Layer #1 of concrete skim. Note: look at all of that tile in the air vent! ūüėģ


Layer #2 of concrete skim. You can see that getting the grout lines to disappear was not as easy as I thought it was going to be…


I didn’t want to try and concrete around the base of the toilet, so I had to lift that off of the toilet hole thing and get under it. I’d never removed a toilet before. I knew it was possible, but I was definitely out of my comfort zone and horribly surprised by a big blob of yellow stuff under there. Nas-tay!


Very patiently, I would apply another layer of concrete skim coat, let it dry, sand it, vacuum, and then apply another layer. It only took about 30-60 minutes for each layer to dry. The sanding made my arms feel like noodles. I got the power sander out after a few rounds of hand sanding, but because the coats were so thin, the power sander made me feel too nervous to keep using it.

You can see the two different concrete colors here. The lighter color is the self-leveling concrete. The darker is the concrete skim coat. At this point the floor was ready for the final step!


I’d thought about stamping the concrete to look like wood planks, but I couldn’t find a stamp. Professionals have amazing stamps, and they cost a few hundred bucks… I had a tiny tool that is used for faux paint treatments that I tried to use in the wet concrete, but it was definitely not the right tool for the job and wasn’t going to do what I wanted it to. You can see in the picture below where I’d tried to use my little tool to do the job.

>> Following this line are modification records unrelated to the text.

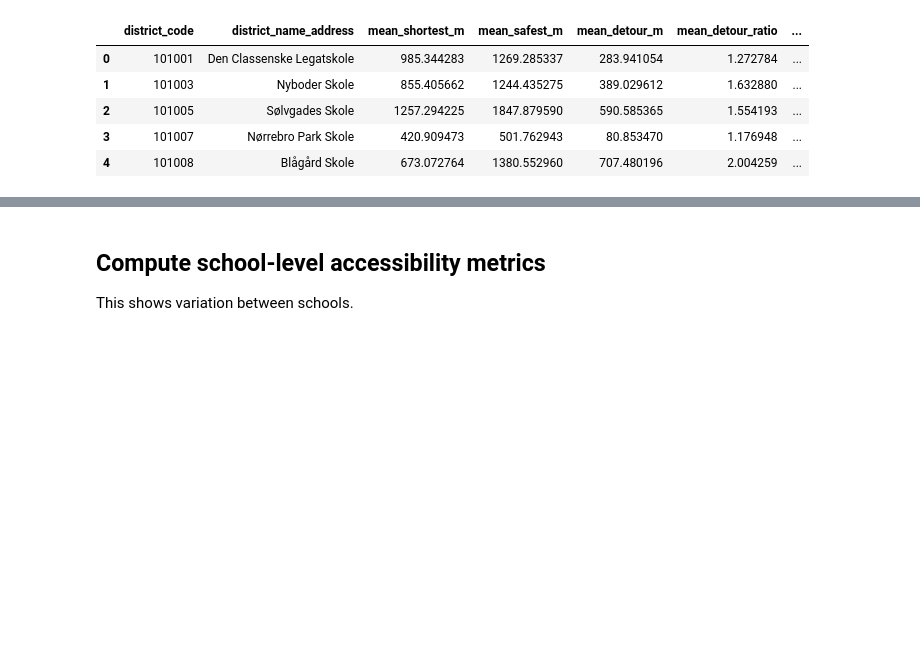
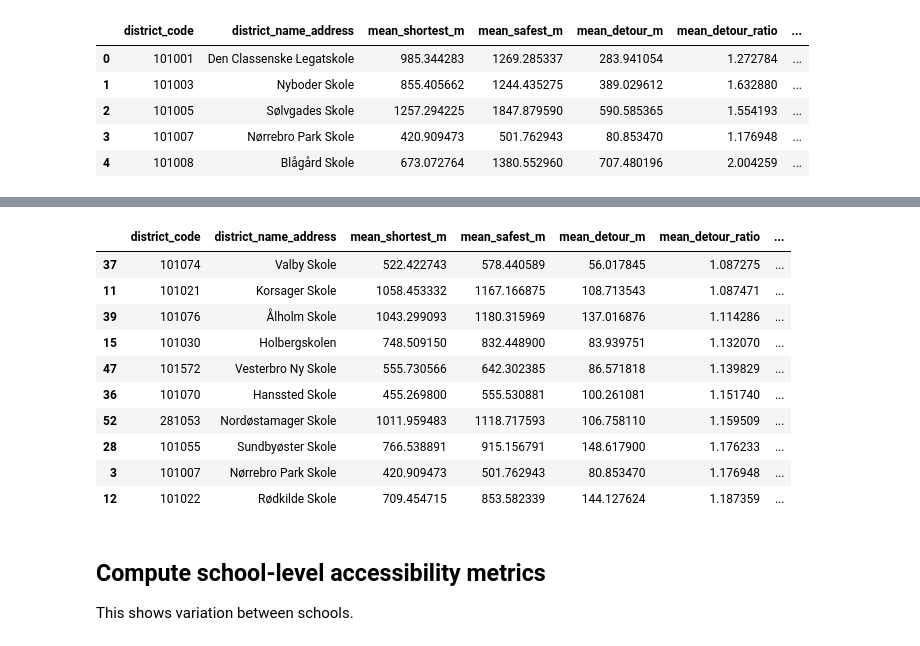
Before and after one commit to peterkriegel/safe-bike-paths-to-school-cph, a Jupyter notebook: notebooks/06_accessibility_analysis.ipynb, the cells around one changed output, grey strips where cells are left out. Drawn from its saved outputs; the diff is of its cells as text; code cells hidden in the pictures; blank space fills up the shorter version.

```diff
--- a/notebooks/06_accessibility_analysis.ipynb
+++ b/notebooks/06_accessibility_analysis.ipynb
@@ -106,3 +110,49 @@ district_stats.head()
+# %%
+district_stats_clean = district_stats.dropna(subset=["mean_detour_ratio"]).copy()
+
+best_districts = (
+    district_stats_clean
+    .sort_values("mean_detour_ratio")
+    .head(10)
+    [[
+        "district_code",
+        "district_name_address",
+        "mean_shortest_m",
+        "mean_safest_m",
+        "mean_detour_m",
+        "mean_detour_ratio",
+        "count_addresses"
+    ]]
+)
+
+worst_districts = (
+    district_stats_clean
+    .sort_values("mean_detour_ratio", ascending=False)
+    .head(10)
+    [[
+        "district_code",
+        "district_name_address",
+        "mean_shortest_m",
+        "mean_safest_m",
+        "mean_detour_m",
+        "mean_detour_ratio",
+        "count_addresses"
+    ]]
+)
+
+best_districts
+# %% [output]
+|  | district_code | district_name_address | mean_shortest_m | mean_safest_m | mean_detour_m | mean_detour_ratio | ... |
+| 37 | 101074 | Valby Skole | 522.422743 | 578.440589 | 56.017845 | 1.087275 | ... |
+| 11 | 101021 | Korsager Skole | 1058.453332 | 1167.166875 | 108.713543 | 1.087471 | ... |
+| 39 | 101076 | Ålholm Skole | 1043.299093 | 1180.315969 | 137.016876 | 1.114286 | ... |
+| 15 | 101030 | Holbergskolen | 748.509150 | 832.448900 | 83.939751 | 1.132070 | ... |
+| 47 | 101572 | Vesterbro Ny Skole | 555.730566 | 642.302385 | 86.571818 | 1.139829 | ... |
+| 36 | 101070 | Hanssted Skole | 455.269800 | 555.530881 | 100.261081 | 1.151740 | ... |
+| 52 | 281053 | Nordøstamager Skole | 1011.959483 | 1118.717593 | 106.758110 | 1.159509 | ... |
+| 28 | 101055 | Sundbyøster Skole | 766.538891 | 915.156791 | 148.617900 | 1.176233 | ... |
+| 3 | 101007 | Nørrebro Park Skole | 420.909473 | 501.762943 | 80.853470 | 1.176948 | ... |
+| 12 | 101022 | Rødkilde Skole | 709.454715 | 853.582339 | 144.127624 | 1.187359 | ... |
 # %% [markdown]
 ## Compute school-level accessibility metrics
 
```
Also changed, not shown: parts of 2 cells of this notebook, 15 other files.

There are a few things that I’m really good at. I don’t know how or why I’m really great at painting and staining. Somehow, I understand how to mix paints and stains on and use them on¬†surfaces that are out of the ordinary. I’m not always pleased with the outcome, but I imagine any artist isn’t always pleased with their work.

I got started at about 7pm and by 9pm I was done!

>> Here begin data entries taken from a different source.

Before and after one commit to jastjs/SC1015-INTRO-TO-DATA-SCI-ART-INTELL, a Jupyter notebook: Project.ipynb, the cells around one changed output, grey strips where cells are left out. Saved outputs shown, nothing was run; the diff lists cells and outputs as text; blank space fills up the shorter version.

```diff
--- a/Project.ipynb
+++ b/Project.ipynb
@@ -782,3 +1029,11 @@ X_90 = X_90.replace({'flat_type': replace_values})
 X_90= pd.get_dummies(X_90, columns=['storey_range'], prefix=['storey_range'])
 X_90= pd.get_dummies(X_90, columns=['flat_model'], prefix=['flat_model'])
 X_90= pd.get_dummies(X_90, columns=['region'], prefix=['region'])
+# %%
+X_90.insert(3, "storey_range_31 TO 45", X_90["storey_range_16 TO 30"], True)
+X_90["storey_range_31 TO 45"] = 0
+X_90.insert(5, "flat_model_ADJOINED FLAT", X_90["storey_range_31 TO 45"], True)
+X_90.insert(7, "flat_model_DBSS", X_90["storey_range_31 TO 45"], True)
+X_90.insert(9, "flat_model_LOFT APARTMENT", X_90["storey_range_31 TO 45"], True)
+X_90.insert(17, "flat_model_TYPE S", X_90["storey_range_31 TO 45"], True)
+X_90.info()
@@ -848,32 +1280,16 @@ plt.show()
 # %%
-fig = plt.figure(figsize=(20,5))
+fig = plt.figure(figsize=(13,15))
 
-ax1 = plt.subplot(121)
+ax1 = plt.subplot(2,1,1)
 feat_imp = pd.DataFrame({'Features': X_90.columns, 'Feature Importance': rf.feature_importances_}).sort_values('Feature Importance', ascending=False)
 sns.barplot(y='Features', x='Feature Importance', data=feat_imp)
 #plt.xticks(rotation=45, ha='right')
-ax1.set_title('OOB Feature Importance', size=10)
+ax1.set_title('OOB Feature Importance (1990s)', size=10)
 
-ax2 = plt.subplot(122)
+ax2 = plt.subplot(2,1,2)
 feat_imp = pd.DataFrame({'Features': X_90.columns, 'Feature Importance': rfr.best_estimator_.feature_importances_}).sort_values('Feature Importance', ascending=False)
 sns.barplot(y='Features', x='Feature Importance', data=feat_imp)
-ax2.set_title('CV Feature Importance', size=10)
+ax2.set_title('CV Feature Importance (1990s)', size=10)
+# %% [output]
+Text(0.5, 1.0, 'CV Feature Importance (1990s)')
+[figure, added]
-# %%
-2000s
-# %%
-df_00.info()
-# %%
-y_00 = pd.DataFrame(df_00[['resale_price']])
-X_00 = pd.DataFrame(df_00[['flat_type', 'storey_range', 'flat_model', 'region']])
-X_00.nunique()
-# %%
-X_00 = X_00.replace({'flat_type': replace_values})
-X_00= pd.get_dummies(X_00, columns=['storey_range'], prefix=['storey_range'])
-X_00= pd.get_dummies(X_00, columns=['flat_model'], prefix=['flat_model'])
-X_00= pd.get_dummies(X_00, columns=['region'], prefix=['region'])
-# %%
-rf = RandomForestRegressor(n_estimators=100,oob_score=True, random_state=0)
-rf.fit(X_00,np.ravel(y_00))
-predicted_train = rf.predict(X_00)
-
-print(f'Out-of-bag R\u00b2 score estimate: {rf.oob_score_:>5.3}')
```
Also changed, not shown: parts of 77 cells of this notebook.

I used nearly every kind of paint including: oil, water, chalk, gloss, matte… It was all remnants from prior projects that I’d completed. Once I painted a plank, I would run this tool through the paint to create a wood look.

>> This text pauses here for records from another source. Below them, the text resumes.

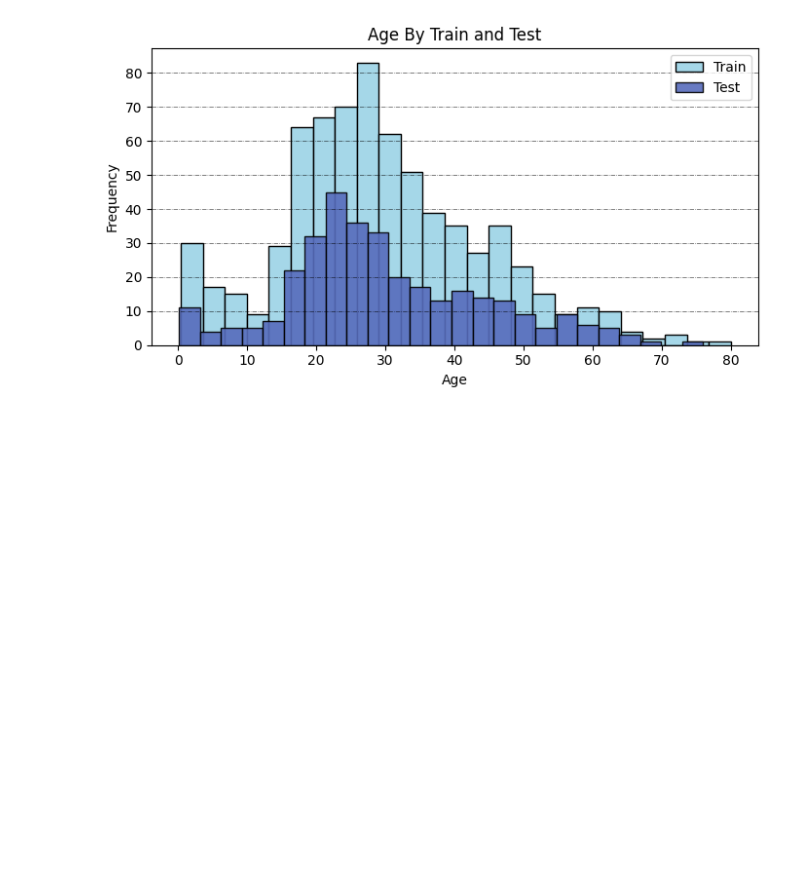
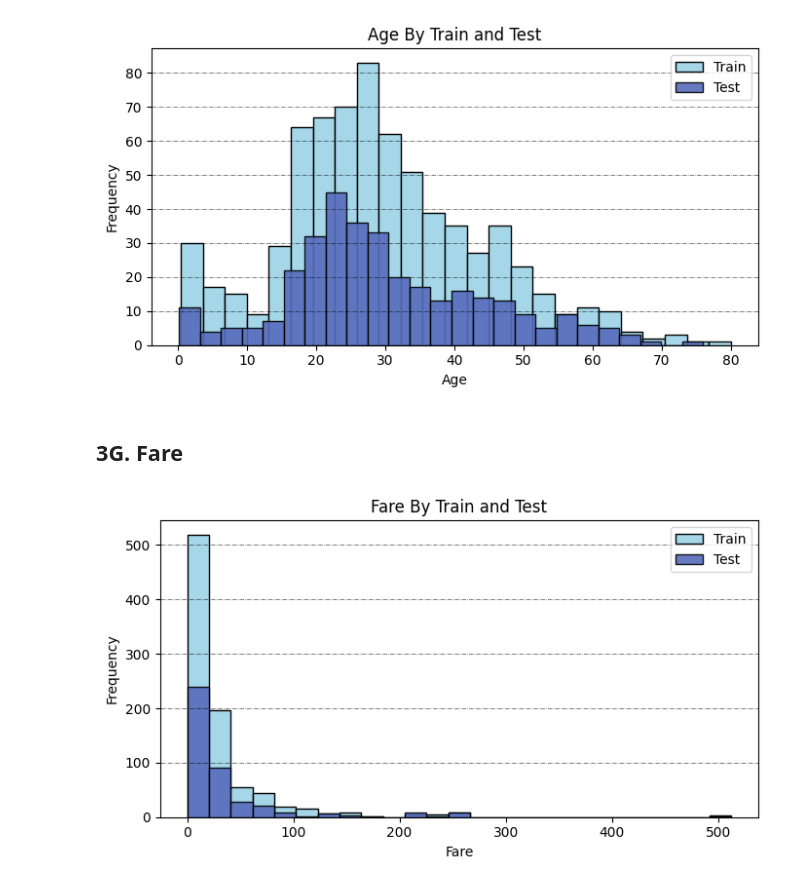
Before and after one commit to powernusa/titanic-eda, a Jupyter notebook: titanic_eda.ipynb, the cells around one changed output. Cells and saved outputs as stored; diff of their text form; code cells hidden in the pictures; blank space fills up the shorter version.

Commit message:
feat: 3G. Fare

```diff
--- a/titanic_eda.ipynb
+++ b/titanic_eda.ipynb
@@ -323,3 +323,12 @@ plt,_,_ = plot_hist_hue(all_df,feature="Age",hue="set",
 plt.show()
 # %% [output]
 [figure]
+# %% [markdown]
+## 3G. Fare
+# %%
+title = "Fare By Train and Test"
+labels = ["Train","Test"]
+plt,_,_ = plot_hist_hue(all_df,feature="Fare",hue="set",
+              title=title,legend_labels=labels)
+# %% [output]
+[figure, added]
```
Also changed, not shown: parts of 1 cell of this notebook.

Wood Grain Tool

Finally, I added the concrete sealer and called it a night!





Giddyup Muchachos

I reallllllly like upcycling.¬†I’m also really bad at taking before pictures because I rarely realize I’m going to start getting crafty until I’m already started.

Here are two frames that had really ugly art. I bought them at Goodwill for a few bucks. The orange leather frame had a scarecrow and said Happy Halloween. The off-white metal frame had the very popular, “Live, Laugh, Love.”


I used regular latex paint. I’d purchased this from the “oops” paint shelf, meaning it wasn’t the color that the person had intended it to be. Either it was mixed incorrectly, or something else happened. Almost all hardware stores have a clearance shelf with oops paints.


The green paint was from something that I’d originally fiddled with on the kitchen island. I mixed a little bit of darker paint with it for this to it to avoid a¬†minty tone. The dark that I used was also oops paint. It was what I’d used on interior of the entryway closet.

TIP:¬†If you rub a piece of chalk (on it’s side/horizontally) up and down the area that you’ve painted with your latex paint, it will make the surface similar to¬†a chalkboard. After rubbing the chalk all over the paint, just wipe it off with a dry towel and write¬†whatever it is you want to say!

Giddyup Muchachos! Happy upcycling!